## EXERCISE AIM:
Your reply must be one number: the count of lines in the data below that contain "MaruBatuGameApp".

## INPUT RECORDS:
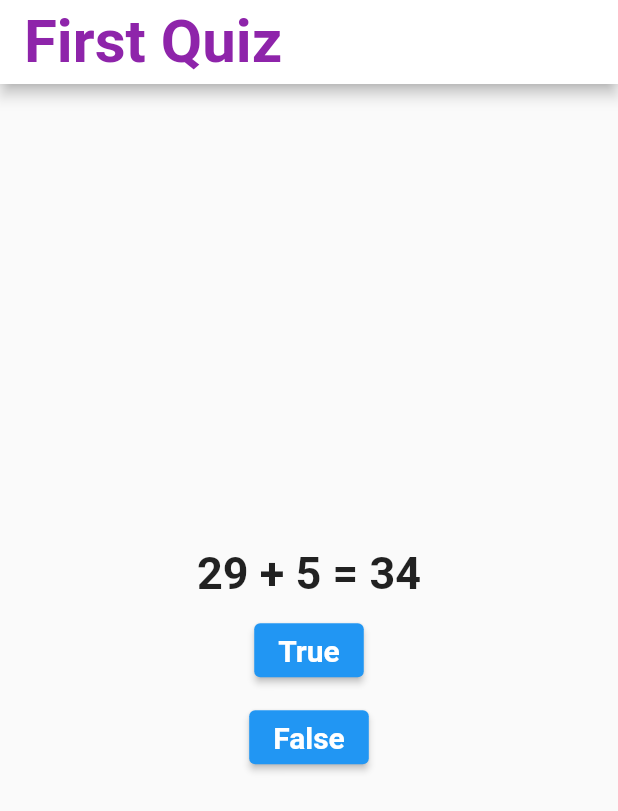
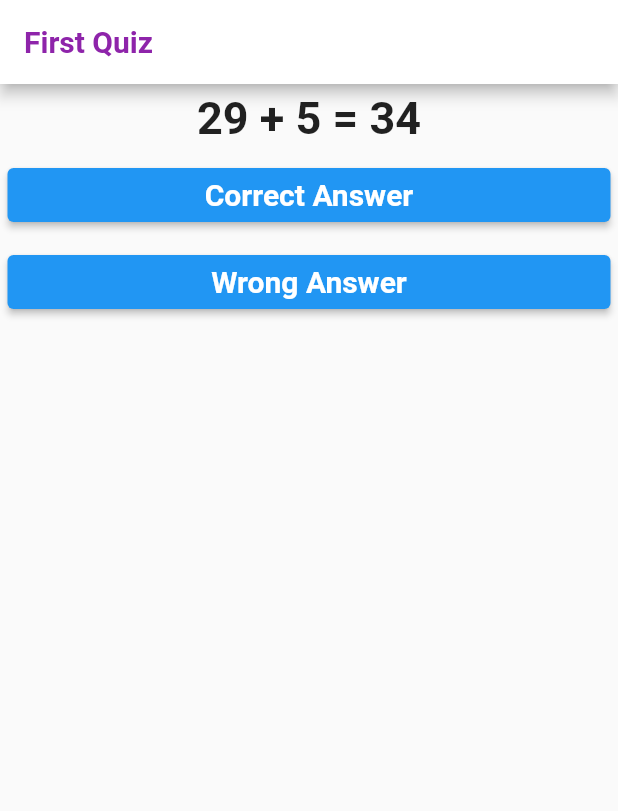
Before and after one commit to sanjibsinha/quiz_master, a Flutter app: the screen it shows after launch, on a phone screen of 412 x 824 dp. Shown: the top 811 px of the screen. Run offline on Flutter 3.47's test engine with Material 2 defaults, Android fonts, the phone set to English and light mode, and no system bars; our stand-ins replace google_fonts, rflutter_alert; Roboto replaces fonts that are missing (Lacquer, Laila, Lalezar).

```diff
--- a/lib/main.dart
+++ b/lib/main.dart
@@ -1,5 +1,6 @@
 import 'package:flutter/material.dart';
 import 'package:google_fonts/google_fonts.dart';
+import 'package:rflutter_alert/rflutter_alert.dart';
 
 void main() {
   runApp(const MyApp());
@@ -36,7 +37,7 @@ class _MyHomePageState extends State<MyHomePage> {
     '78 + 6 = 84',
   ];
 
-  int questionIndex = 0;
+  int index = 0;
 
   List<bool> answers = [
     true,
@@ -47,37 +48,17 @@ class _MyHomePageState extends State<MyHomePage> {
 
   List<Text> check = [];
 
-  void checkAnswer() {
-    if (questionIndex == 0) {
-      if (answers[questionIndex] == true) {
-        check.add(const Text('Correct'));
-      } else {
-        check.add(const Text('Wrong'));
-      }
+  void checkAnswer(bool userAnswered) {
+    bool correctAnswer = answers[index];
+    if (correctAnswer == userAnswered) {
+      check.add(const Text('Correct Answer'));
+    } else {
+      check.add(const Text('Wrong Answer'));
     }
-    if (questionIndex == 1) {
-      if (answers[questionIndex] == false) {
-        check.add(const Text('Correct'));
-      } else {
-        check.add(const Text('Wrong'));
-      }
-    }
-    if (questionIndex == 2) {
-      if (answers[questionIndex] == false) {
-        check.add(const Text('Correct'));
-      } else {
-        check.add(const Text('Wrong'));
-      }
-    }
-    if (questionIndex == 3) {
-      if (answers[questionIndex] == true) {
-        check.add(const Text('Correct'));
-      } else {
-        check.add(const Text('Wrong'));
-      }
-    }
-    if (questionIndex > 3) {
+    if (index == answers.length) {
       check.clear();
+      Alert(context: context, title: "RFLUTTER", desc: "Flutter is awesome.")
+          .show();
     }
   }
 
@@ -91,7 +72,7 @@ class _MyHomePageState extends State<MyHomePage> {
           style: GoogleFonts.lacquer(
             textStyle: TextStyle(
               color: Colors.purple.shade600,
-              fontSize: 40.0,
+              fontSize: 20.0,
               fontWeight: FontWeight.bold,
             ),
           ),
@@ -100,14 +81,13 @@ class _MyHomePageState extends State<MyHomePage> {
       body: SafeArea(
         top: true,
         child: Center(
-          child: Column(
-            mainAxisSize: MainAxisSize.min,
-            mainAxisAlignment: MainAxisAlignment.center,
+          child: ListView(
             children: <Widget>[
               Container(
                 margin: const EdgeInsets.fromLTRB(20.0, 5.0, 20.0, 5.0),
+                alignment: Alignment.center,
                 child: Text(
-                  questions[questionIndex],
+                  questions[index],
                   style: GoogleFonts.lalezar(
                     textStyle: const TextStyle(
                       fontSize: 30.0,
@@ -116,19 +96,15 @@ class _MyHomePageState extends State<MyHomePage> {
                   ),
                 ),
               ),
-              getButton('True'),
-              getButton('False'),
-              /* Text(
-                'data',
-                style: GoogleFonts.ledger(
-                  textStyle: const TextStyle(
-                    fontSize: 30.0,
-                    fontWeight: FontWeight.bold,
-                  ),
+              getButton('Correct Answer', true),
+              getButton('Wrong Answer', false),
+              Padding(
+                padding: const EdgeInsets.all(8.0),
+                child: Column(
+                  mainAxisSize: MainAxisSize.min,
+                  mainAxisAlignment: MainAxisAlignment.center,
+                  children: check,
                 ),
-              ), */
-              Row(
-                children: check,
               )
             ],
           ),
@@ -138,16 +114,17 @@ class _MyHomePageState extends State<MyHomePage> {
     );
   }
 
-  Container getButton(String answer) {
+  Container getButton(String answer, bool corerctOrWrong) {
     return Container(
       padding: const EdgeInsets.all(5.0),
       child: ElevatedButton(
         onPressed: () {
           setState(() {
-            questionIndex++;
-            checkAnswer();
-            if (questionIndex > 3) {
-              questionIndex = 0;
+            checkAnswer(corerctOrWrong);
+            index++;
+
+            if (index == questions.length) {
+              index = 0;
             }
           });
         },
--- a/pubspec.yaml
+++ b/pubspec.yaml
@@ -16,6 +16,7 @@ dependencies:
     sdk: flutter
 
   google_fonts: ^2.3.1
+  rflutter_alert: ^2.0.4
 
 
   # The following adds the Cupertino Icons font to your application.
```
Also changed, not shown: pubspec.lock.
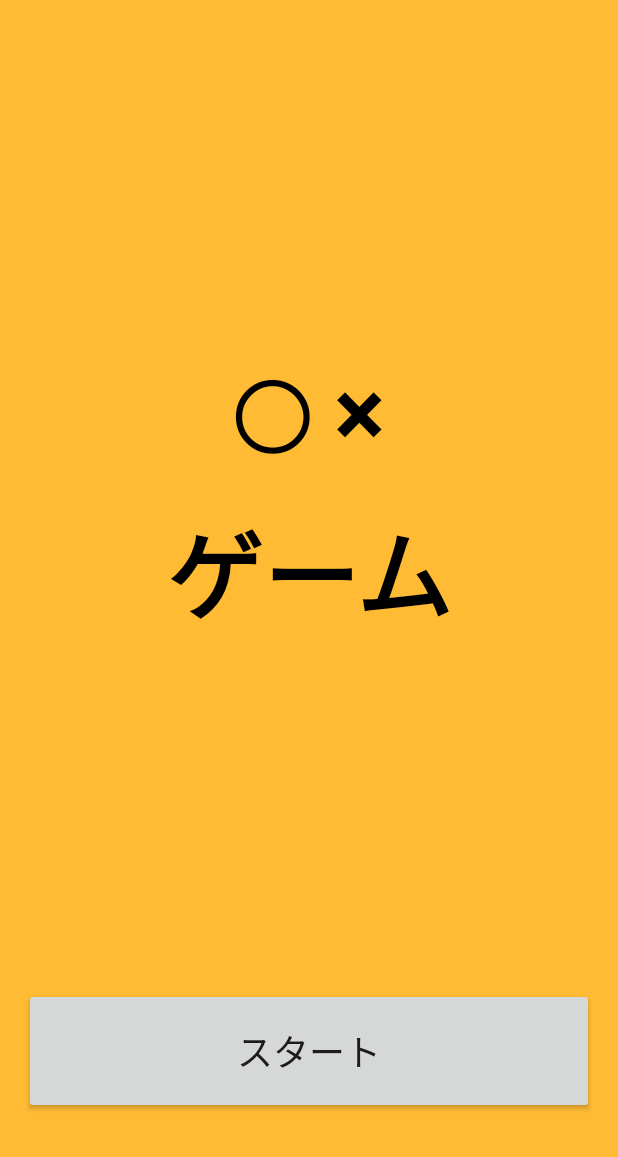
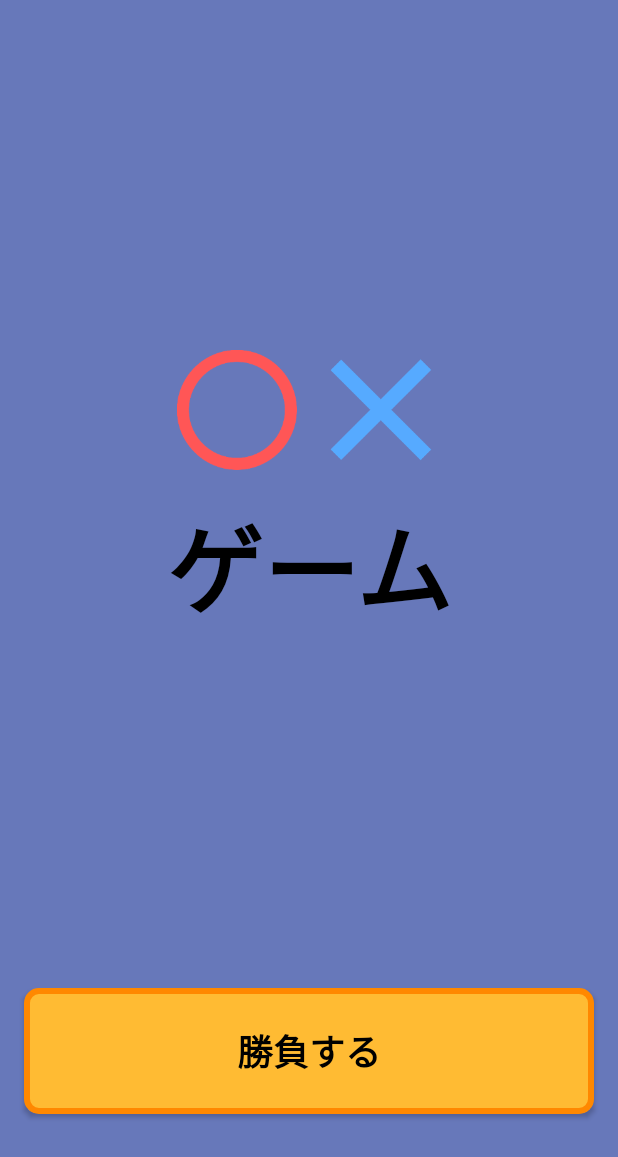
Before and after one commit to itpm-sakamoto/android-marubatu-game, an Android app: the screen it shows after launch (MainActivity), on a phone screen of 412 x 824 dp. Shown: the top 1157 px of the screen. Run offline under Robolectric (Android 15) with nearby library versions, the phone set to English and light mode, and no system bars.

Commit message:
デザイン修正。

```diff
--- a/MaruBatuGameApp/app/src/main/res/layout/activity_main.xml
+++ b/MaruBatuGameApp/app/src/main/res/layout/activity_main.xml
@@ -4,7 +4,7 @@
     android:layout_width="match_parent"
     android:layout_height="match_parent"
     android:orientation="vertical"
-    android:background="@android:color/holo_orange_light"
+    android:background="@color/colorTopBg"
     tools:context=".activities.MainActivity">
 
     <LinearLayout
@@ -13,6 +13,25 @@
         android:layout_weight="4"
         android:orientation="vertical"
         android:gravity="center">
+
+        <LinearLayout
+            android:layout_width="wrap_content"
+            android:layout_height="wrap_content"
+            android:orientation="horizontal"
+            android:layout_marginBottom="16dp">
+
+            <ImageView
+                android:layout_width="80dp"
+                android:layout_height="80dp"
+                android:src="@mipmap/ic_maru"
+                android:layout_marginEnd="16dp"/>
+
+            <ImageView
+                android:layout_width="80dp"
+                android:layout_height="80dp"
+                android:src="@mipmap/ic_batu"/>
+
+        </LinearLayout>
 
         <TextView
             android:layout_width="wrap_content"
@@ -35,10 +54,13 @@
             android:id="@+id/start_btn"
             android:text="@string/start"
             android:textSize="24sp"
+            android:textColor="@android:color/black"
+            android:textStyle="bold"
             android:layout_width="match_parent"
             android:layout_height="84dp"
             android:layout_marginStart="16dp"
-            android:layout_marginEnd="16dp"/>
+            android:layout_marginEnd="16dp"
+            android:background="@drawable/shape_round_chyoki_button"/>
 
     </LinearLayout>
 
--- a/MaruBatuGameApp/app/src/main/res/values/colors.xml
+++ b/MaruBatuGameApp/app/src/main/res/values/colors.xml
@@ -8,4 +8,5 @@
     <color name="colorRed">#F44336</color>
     <color name="colorIndigo">#3F51B5</color>
     <color name="colorTeal">#009688</color>
+    <color name="colorTopBg">#6778BA</color>
 </resources>
--- a/MaruBatuGameApp/app/src/main/res/values/strings.xml
+++ b/MaruBatuGameApp/app/src/main/res/values/strings.xml
@@ -1,7 +1,7 @@
 <resources>
     <string name="app_name">MaruBatuGameApp</string>
-    <string name="start">スタート</string>
-    <string name="maru_batu_title">◯ ×\nゲーム</string>
+    <string name="start">勝負する</string>
+    <string name="maru_batu_title">ゲーム</string>
     <string name="jyanken_start_message">じゃんけんタイム！\n先行後攻を決めるよ！</string>
     <string name="version_name">ver.%s</string>
     <string name="char_g">G</string>
```
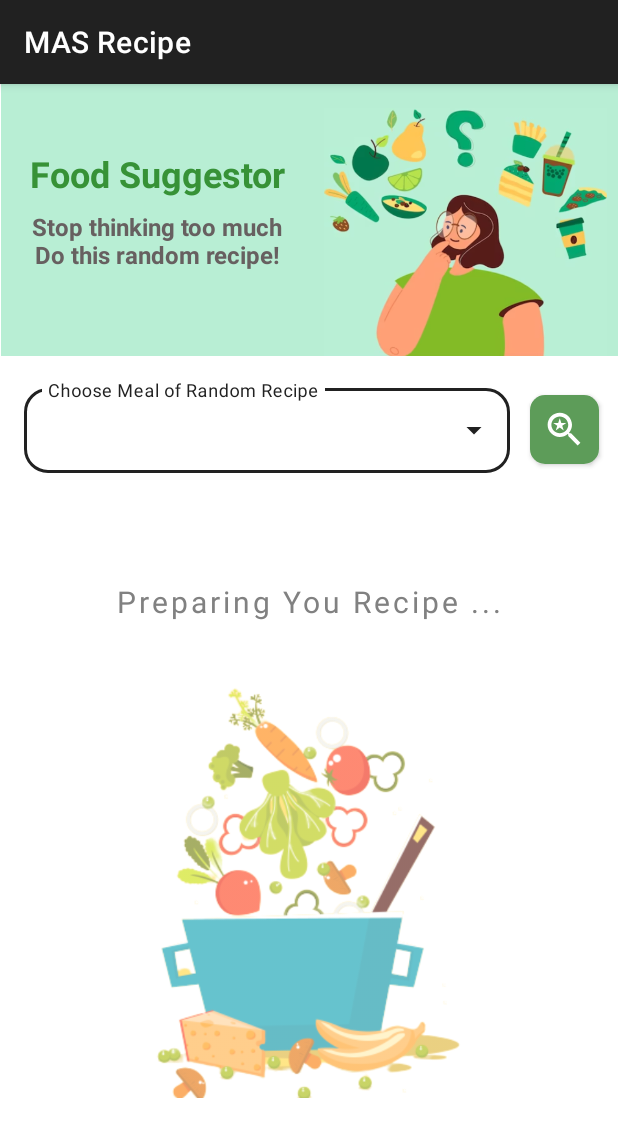
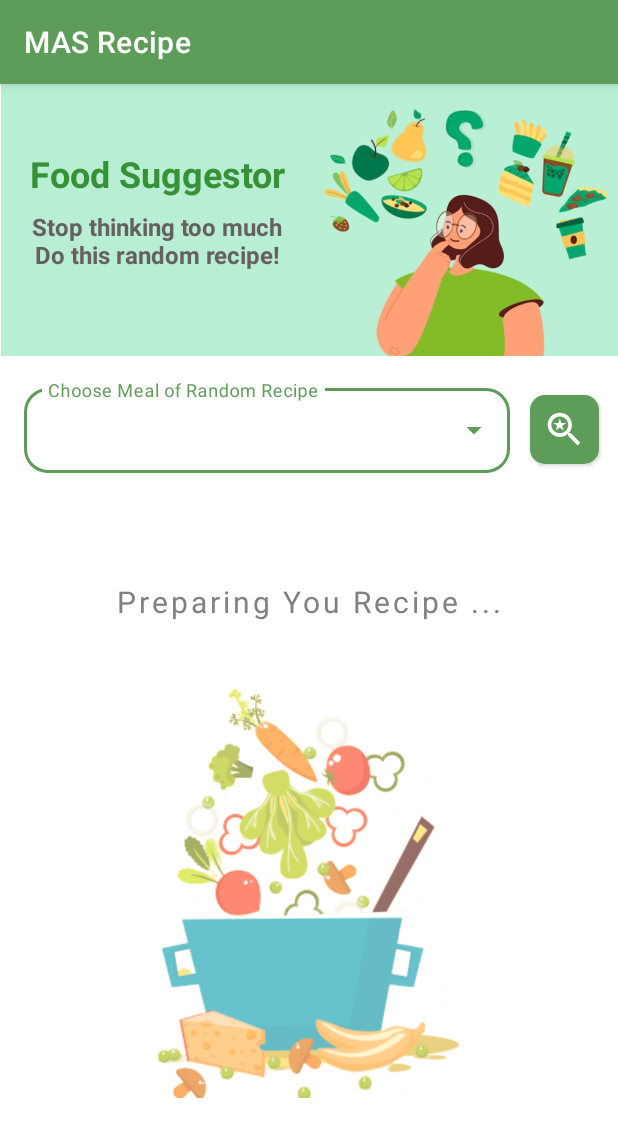
Before and after one commit to mariamm20/MAS_Recipe, an Android app: the fragment SuggestionFragment shown on its own in the app's theme, on a phone screen of 412 x 824 dp. Shown: the top 1137 px of the screen. Run offline under Robolectric (Android 15) with nearby library versions, the phone set to English and light mode, and no system bars.

```diff
--- a/app/src/main/java/com/example/myapplication/Home/SuggestionFragment.java
+++ b/app/src/main/java/com/example/myapplication/Home/SuggestionFragment.java
@@ -76,7 +76,7 @@ public class SuggestionFragment extends Fragment {
         return inflater.inflate(R.layout.fragment_suggestion, container, false);
     }
 
-    String[] suggestions = {"Breakfast", "Lunch", "Dinner","Snacks"};
+    String[] suggestions = {"Breakfast", "Lunch", "Dinner", "Desert","Snacks"};
     AutoCompleteTextView autoComplete_suggestion;
     ArrayAdapter<String> adapter_suggestions;
     RecyclerView rv;
--- a/app/src/main/res/layout/fragment_suggestion.xml
+++ b/app/src/main/res/layout/fragment_suggestion.xml
@@ -74,6 +74,8 @@
                 android:layout_height="wrap_content"
                 android:layout_marginStart="16dp"
                 android:layout_marginTop="16dp"
+                app:hintTextColor="@color/colorPrimary"
+                app:boxStrokeColor="@color/colorPrimary"
                 android:hint="Choose Meal of Random Recipe"
                 app:boxCornerRadiusBottomEnd="16dp"
                 app:boxCornerRadiusBottomStart="16dp"
--- a/app/src/main/res/values-night/themes.xml
+++ b/app/src/main/res/values-night/themes.xml
@@ -2,9 +2,9 @@
     <!-- Base application theme. -->
     <style name="Theme.MyApplication" parent="Theme.MaterialComponents.DayNight.DarkActionBar">
         <!-- Primary brand color. -->
-<!--        <item name="colorPrimary">@color/purple_200</item>-->
-<!--        <item name="colorPrimaryVariant">@color/purple_700</item>-->
-<!--        <item name="colorOnPrimary">@color/black</item>-->
+        <item name="colorPrimary">@color/colorPrimary</item>
+        <item name="colorPrimaryVariant">@color/colorPrimaryDark</item>
+        <item name="colorOnPrimary">@color/colorWhite</item>
 <!--        &lt;!&ndash; Secondary brand color. &ndash;&gt;-->
 <!--        <item name="colorSecondary">@color/teal_200</item>-->
 <!--        <item name="colorSecondaryVariant">@color/teal_200</item>-->
--- a/app/src/main/res/values/themes.xml
+++ b/app/src/main/res/values/themes.xml
@@ -2,19 +2,29 @@
     <!-- Base application theme. -->
     <style name="Theme.MyApplication" parent="Theme.MaterialComponents.DayNight.DarkActionBar">
         <!-- Primary brand color. -->
-<!--        <item name="colorPrimary">@color/purple_500</item>-->
-<!--        <item name="colorPrimaryVariant">@color/purple_700</item>-->
-<!--        <item name="colorOnPrimary">@color/white</item>-->
-<!--        &lt;!&ndash; Secondary brand color. &ndash;&gt;-->
+        <item name="colorPrimary">@color/colorPrimary</item>
+        <item name="colorPrimaryVariant">@color/colorPrimaryDark</item>
+        <item name="colorOnPrimary">@color/colorWhite</item>
+        <!-- Secondary brand color. -->
 <!--        <item name="colorSecondary">@color/teal_200</item>-->
 <!--        <item name="colorSecondaryVariant">@color/teal_700</item>-->
 <!--        <item name="colorOnSecondary">@color/black</item>-->
-<!--        &lt;!&ndash; Status bar color. &ndash;&gt;-->
+        <!-- Status bar color. -->
 <!--        <item name="android:statusBarColor" tools:targetApi="l">?attr/colorPrimaryVariant</item>-->
         <!-- Customize your theme here. -->
     </style>
 
-    <style name="no_status_bar" parent="Theme.MaterialComponents.Light.NoActionBar.Bridge">
+    <style name="TextLabel" parent="">
+        <!-- Hint color and label color in FALSE state -->
+        <item name="android:textColorHint">@color/colorPrimary</item>
+        <item name="android:textSize">20sp</item>
+        <!-- Label color in TRUE state and bar color FALSE and TRUE State -->
+        <item name="colorAccent">@color/colorPrimary</item>
+        <item name="colorControlNormal">@color/colorPrimary</item>
+        <item name="colorControlActivated">@color/colorPrimary</item>
+    </style>
+
+    <style name="no_status_bar" parent="Theme.MaterialComponents.Light.NoActionBar">
         <!-- Status bar color. -->
         <item name="android:statusBarColor" tools:targetApi="l">@color/colorPrimary</item>
     </style>
```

## THE ANSWER:
7